▶ **What is required**
Read through the records. Copy each line that has the word "élève".

-------- Exercise material

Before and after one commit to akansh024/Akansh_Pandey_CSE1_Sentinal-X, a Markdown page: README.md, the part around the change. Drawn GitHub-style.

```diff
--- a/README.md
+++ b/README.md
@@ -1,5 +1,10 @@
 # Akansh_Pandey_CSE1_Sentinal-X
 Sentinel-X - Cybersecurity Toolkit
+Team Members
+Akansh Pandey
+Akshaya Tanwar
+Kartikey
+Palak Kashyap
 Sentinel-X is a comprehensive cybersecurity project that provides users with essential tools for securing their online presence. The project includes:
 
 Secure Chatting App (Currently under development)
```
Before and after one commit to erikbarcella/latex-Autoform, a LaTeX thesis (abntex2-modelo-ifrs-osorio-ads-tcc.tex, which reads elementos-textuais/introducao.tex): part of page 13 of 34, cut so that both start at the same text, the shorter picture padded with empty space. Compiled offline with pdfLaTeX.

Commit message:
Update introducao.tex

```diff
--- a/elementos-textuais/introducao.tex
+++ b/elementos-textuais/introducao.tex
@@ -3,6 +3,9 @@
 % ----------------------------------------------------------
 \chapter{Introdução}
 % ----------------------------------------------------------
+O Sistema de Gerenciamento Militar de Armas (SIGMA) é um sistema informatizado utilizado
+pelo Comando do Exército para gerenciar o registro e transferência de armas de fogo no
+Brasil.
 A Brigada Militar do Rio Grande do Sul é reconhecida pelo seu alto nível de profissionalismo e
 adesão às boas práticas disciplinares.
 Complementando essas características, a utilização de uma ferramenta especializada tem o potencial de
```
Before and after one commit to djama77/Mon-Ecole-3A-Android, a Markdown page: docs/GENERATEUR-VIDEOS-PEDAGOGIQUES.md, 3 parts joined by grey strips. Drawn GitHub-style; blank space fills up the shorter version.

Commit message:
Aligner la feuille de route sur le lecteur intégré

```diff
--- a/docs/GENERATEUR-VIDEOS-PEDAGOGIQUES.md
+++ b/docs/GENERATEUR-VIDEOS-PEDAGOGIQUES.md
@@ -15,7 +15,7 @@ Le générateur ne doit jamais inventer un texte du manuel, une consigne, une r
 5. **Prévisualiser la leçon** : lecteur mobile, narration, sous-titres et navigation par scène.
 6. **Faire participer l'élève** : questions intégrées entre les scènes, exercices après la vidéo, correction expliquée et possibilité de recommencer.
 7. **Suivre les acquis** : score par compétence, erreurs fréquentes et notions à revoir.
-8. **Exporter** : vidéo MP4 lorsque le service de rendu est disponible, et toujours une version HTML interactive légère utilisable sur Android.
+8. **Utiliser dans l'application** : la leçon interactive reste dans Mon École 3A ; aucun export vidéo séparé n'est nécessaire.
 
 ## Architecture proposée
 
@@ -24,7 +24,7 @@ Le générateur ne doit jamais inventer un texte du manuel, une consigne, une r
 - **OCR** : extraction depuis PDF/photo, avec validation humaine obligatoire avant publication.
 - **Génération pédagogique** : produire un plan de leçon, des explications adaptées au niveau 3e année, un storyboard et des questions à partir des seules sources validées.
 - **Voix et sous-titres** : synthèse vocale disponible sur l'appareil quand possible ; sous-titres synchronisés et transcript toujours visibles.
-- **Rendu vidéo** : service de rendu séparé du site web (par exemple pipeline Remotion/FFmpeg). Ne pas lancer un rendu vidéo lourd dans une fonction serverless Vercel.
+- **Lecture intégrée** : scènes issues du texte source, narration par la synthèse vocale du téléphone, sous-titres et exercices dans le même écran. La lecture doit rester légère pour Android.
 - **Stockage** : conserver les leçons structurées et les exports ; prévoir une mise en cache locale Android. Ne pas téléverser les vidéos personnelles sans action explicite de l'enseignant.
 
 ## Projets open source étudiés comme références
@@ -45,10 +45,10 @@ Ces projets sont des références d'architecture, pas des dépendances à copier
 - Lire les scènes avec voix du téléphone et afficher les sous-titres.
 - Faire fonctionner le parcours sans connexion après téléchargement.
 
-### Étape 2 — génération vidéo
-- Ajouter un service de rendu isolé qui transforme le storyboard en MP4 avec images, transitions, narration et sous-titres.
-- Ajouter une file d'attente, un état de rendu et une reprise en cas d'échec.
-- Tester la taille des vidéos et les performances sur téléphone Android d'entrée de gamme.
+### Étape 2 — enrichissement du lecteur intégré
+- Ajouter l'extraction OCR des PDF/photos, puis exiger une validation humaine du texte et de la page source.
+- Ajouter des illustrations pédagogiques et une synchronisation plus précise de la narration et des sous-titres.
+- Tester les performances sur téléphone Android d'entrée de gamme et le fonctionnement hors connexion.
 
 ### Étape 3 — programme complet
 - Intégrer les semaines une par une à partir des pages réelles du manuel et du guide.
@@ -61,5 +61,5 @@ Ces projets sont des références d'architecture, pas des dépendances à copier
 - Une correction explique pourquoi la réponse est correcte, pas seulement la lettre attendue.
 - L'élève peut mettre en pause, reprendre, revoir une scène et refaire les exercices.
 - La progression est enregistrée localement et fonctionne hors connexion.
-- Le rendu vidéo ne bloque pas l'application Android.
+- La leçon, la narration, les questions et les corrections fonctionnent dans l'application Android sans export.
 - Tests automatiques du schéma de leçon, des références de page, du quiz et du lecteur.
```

----------------

▶ **Answer box**
 6. **Faire participer l'élève** : questions intégrées entre les scènes, exercices après la vidéo, correction expliquée et possibilité de recommencer.
 - L'élève peut mettre en pause, reprendre, revoir une scène et refaire les exercices.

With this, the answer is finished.